● **Work task**:
Only lines with the string "README" matter here; gather them from the material below.

..............................

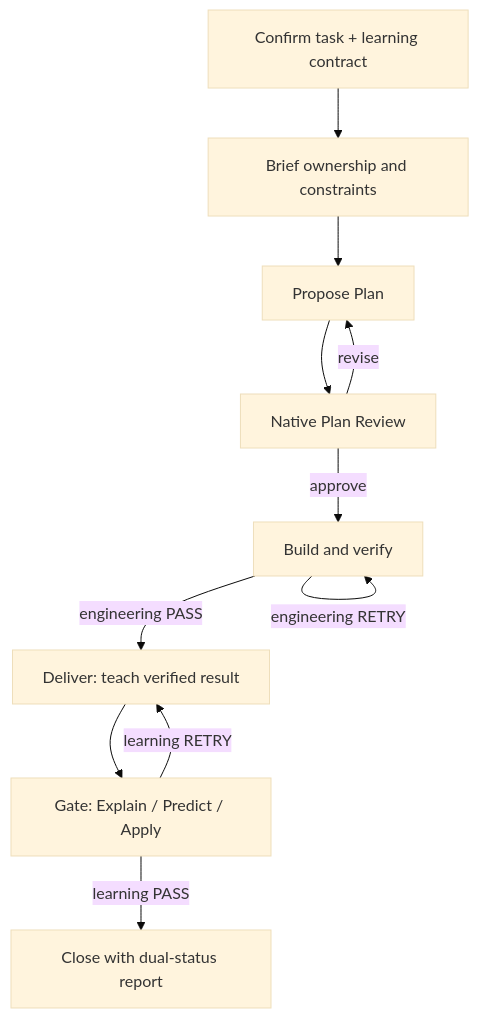
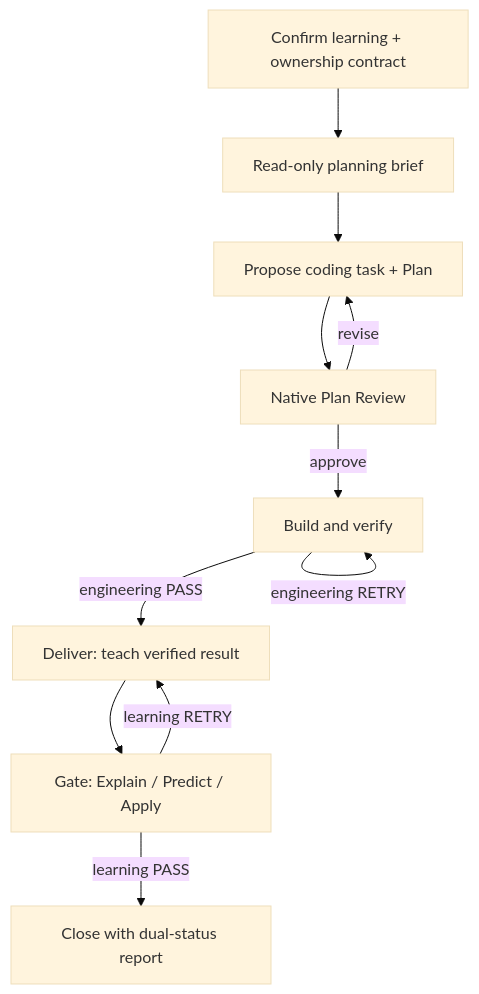
Before and after one commit to SeRendizc/ai-coding-learning-loop: the diagram in README.md, drawn with Mermaid (base theme). The commit also changed other lines of this file and 3 other files, not shown here.

Commit message:
docs: align Contract and reviewed Plan boundaries

````diff
--- a/README.md
+++ b/README.md
@@ -65,13 +78,13 @@
 ```mermaid
 flowchart TD
-  A["Confirm task + learning contract"] --> B["Brief ownership and constraints"]
-  B --> P["Propose Plan"]
+  A["Confirm learning + ownership contract"] --> B["Read-only planning brief"]
+  B --> P["Propose coding task + Plan"]
   P --> R["Native Plan Review"]
   R -->|revise| P
   R -->|approve| C["Build and verify"]
   C -->|engineering RETRY| C
   C -->|engineering PASS| D["Deliver: teach verified result"]
   D --> E["Gate: Explain / Predict / Apply"]
   E -->|learning RETRY| D
   E -->|learning PASS| F["Close with dual-status report"]
 ```
````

..............................

● **Problem solution**:
Before and after one commit to SeRendizc/ai-coding-learning-loop: the diagram in README.md, drawn with Mermaid (base theme). The commit also changed other lines of this file and 3 other files, not shown here.
--- a/README.md
+++ b/README.md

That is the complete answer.